Proč Dow stoupá a pracovní místa mizí?
Why Stocks Are Surging as Jobs Disappear
Since bottoming out in March, the stock market has soared by about 60 percent, one of the most awesome rallies in market history. The cracking 10,000 may not be strategically significant, but it’s a psychological breakthrough that’s worth cheering after the demoralizing crash that preceded it.
While the Dow has been racing upward, however, thehas also skyrocketed, from 8.5 percent in March to 9.8 percent now. The economy has lost 7.2 million jobs since the recession began at the end of 2007, and the trend is still going the wrong way. The unemployment rate will almost certainly hit 10 percent and hover near there for awhile in 2010, before gradually declining.
So are job losses good for the stock market? Actually, yes. At least for awhile. Stocks are rising because many companies are earning more money than analysts have expected. But earnings aren’t up because companies are selling more stuff; most companies are still selling less stuff and grappling with falling revenue. Instead, earnings are rising because companies have cut their costs more than revenues have fallen. And „costs“ are often the same as „jobs.“ Consider these snippets from some recent earnings reports:
Johnson & Johnson. Third-quarter revenue was down 5.3 percent but net earnings rose 1.1 percent.
Domino’s Pizza. Third-quarter revenue down 6 percent; net earnings up 77 percent.
Third-quarter revenue up 3.5 percent; net earnings up 36.5 percent..
Pepsi. Third-quarter revenue down 1.5 percent; net earnings up 9.5 percent.

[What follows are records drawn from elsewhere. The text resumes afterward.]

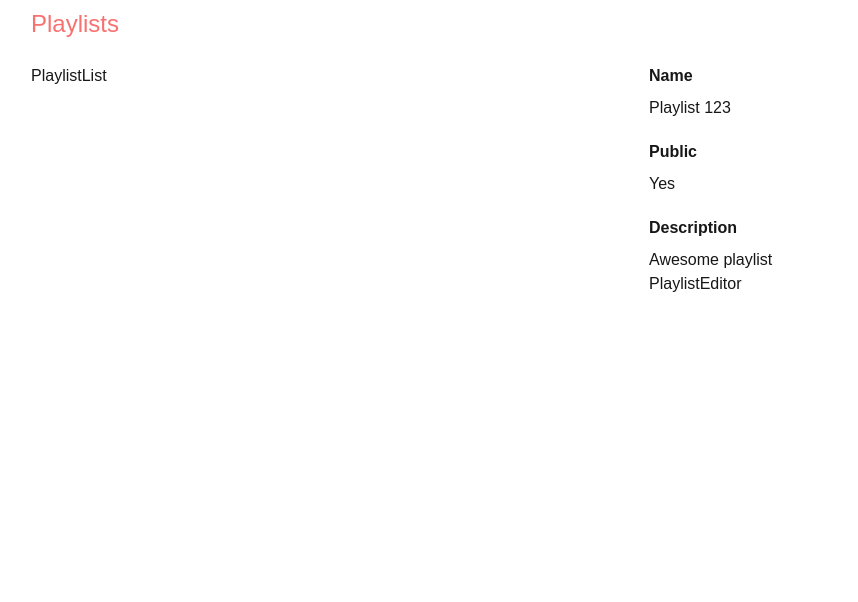
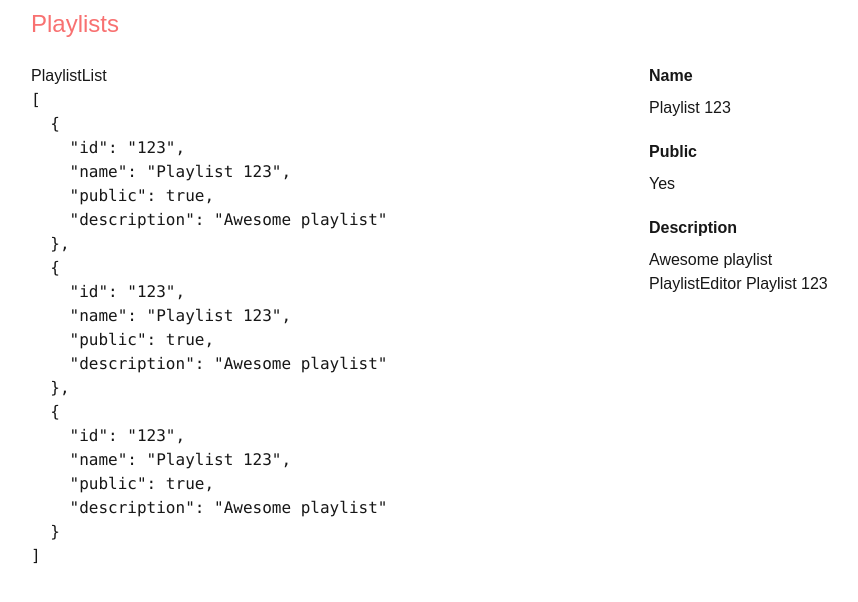
Before and after one commit to ev45ive/testuj-sii-typescript3, a Next.js app: page /playlists in a window 1280 px wide. Shown: the top 602 px of the page, without its empty margins (1-859 px from the left). Built offline with nearby package versions, Linux system fonts and the light colour scheme.

Commit message:
Exercise: Typing lists and maps

```diff
--- a/src/app/playlists/components/PlaylistEditor.tsx
+++ b/src/app/playlists/components/PlaylistEditor.tsx
@@ -1,18 +1,10 @@
 import React from "react";
 import { Playlist } from "../../model/Playlist";
 
-type Props = {};
+type Props = { playlist: Playlist };
 
-const PlaylistEditor = (props: Props) => {
-
-  const playlist: Playlist = {
-    id: "123",
-    name: "PLaylis 1123",
-    description: "",
-    public: false,
-  };
-
-  return <div>PlaylistEditor</div>;
+const PlaylistEditor = ({ playlist }: Props) => {
+  return <div>PlaylistEditor {playlist.name}</div>;
 };
 
 export default PlaylistEditor;
--- a/src/app/playlists/components/PlaylistList.tsx
+++ b/src/app/playlists/components/PlaylistList.tsx
@@ -1,12 +1,18 @@
 // tsrafce
-import React from 'react'
+import { Playlist } from "@/app/model/Playlist";
+import React from "react";
 
-type Props = {}
+type Props = {
+  playlists: Playlist[];
+};
 
-const PlaylistList = (props: Props) => {
+const PlaylistList = ({ playlists }: Props) => {
   return (
-    <div>PlaylistList</div>
-  )
-}
+    <div>
+      PlaylistList
+      <pre>{JSON.stringify(playlists, null, 2)}</pre>
+    </div>
+  );
+};
 
-export default PlaylistList
+export default PlaylistList;
--- /dev/null
+++ b/src/app/playlists/mockPlaylists.tsx
@@ -0,0 +1,20 @@
+export const mockPlaylists = [
+  {
+    id: "123",
+    name: "Playlist 123",
+    public: true,
+    description: "Awesome playlist",
+  },
+  {
+    id: "123",
+    name: "Playlist 123",
+    public: true,
+    description: "Awesome playlist",
+  },
+  {
+    id: "123",
+    name: "Playlist 123",
+    public: true,
+    description: "Awesome playlist",
+  },
+];
--- a/src/app/playlists/page.tsx
+++ b/src/app/playlists/page.tsx
@@ -2,14 +2,11 @@ import { Playlist } from "../model/Playlist";
 import PlaylistDetails from "./components/PlaylistDetails";
 import PlaylistEditor from "./components/PlaylistEditor";
 import PlaylistList from "./components/PlaylistList";
+import { mockPlaylists } from "./mockPlaylists";
 
 export default function PlaylistsView() {
-  const playlist: Playlist = {
-    id: "123",
-    name: "Playlist 123",
-    public: true,
-    description: "Awesome playlist",
-  };
+  const playlists: Playlist[] = mockPlaylists;
+  const selected = playlists[0];
 
   return (
     <div className="container">
@@ -17,12 +14,12 @@ export default function PlaylistsView() {
 
       <div className="grid grid-cols-2 gap-5">
         <div>
-          <PlaylistList />
+          <PlaylistList playlists={playlists} />
         </div>
         <div>
-          <PlaylistDetails playlist={playlist} />
+          <PlaylistDetails playlist={selected} />
 
-          <PlaylistEditor />
+          <PlaylistEditor playlist={selected} />
         </div>
       </div>
     </div>
```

Alcoa. Third-quarter revenue up 9 percent, compared with the second quarter; net earnings swung from a $459 million loss to a $124 million profit.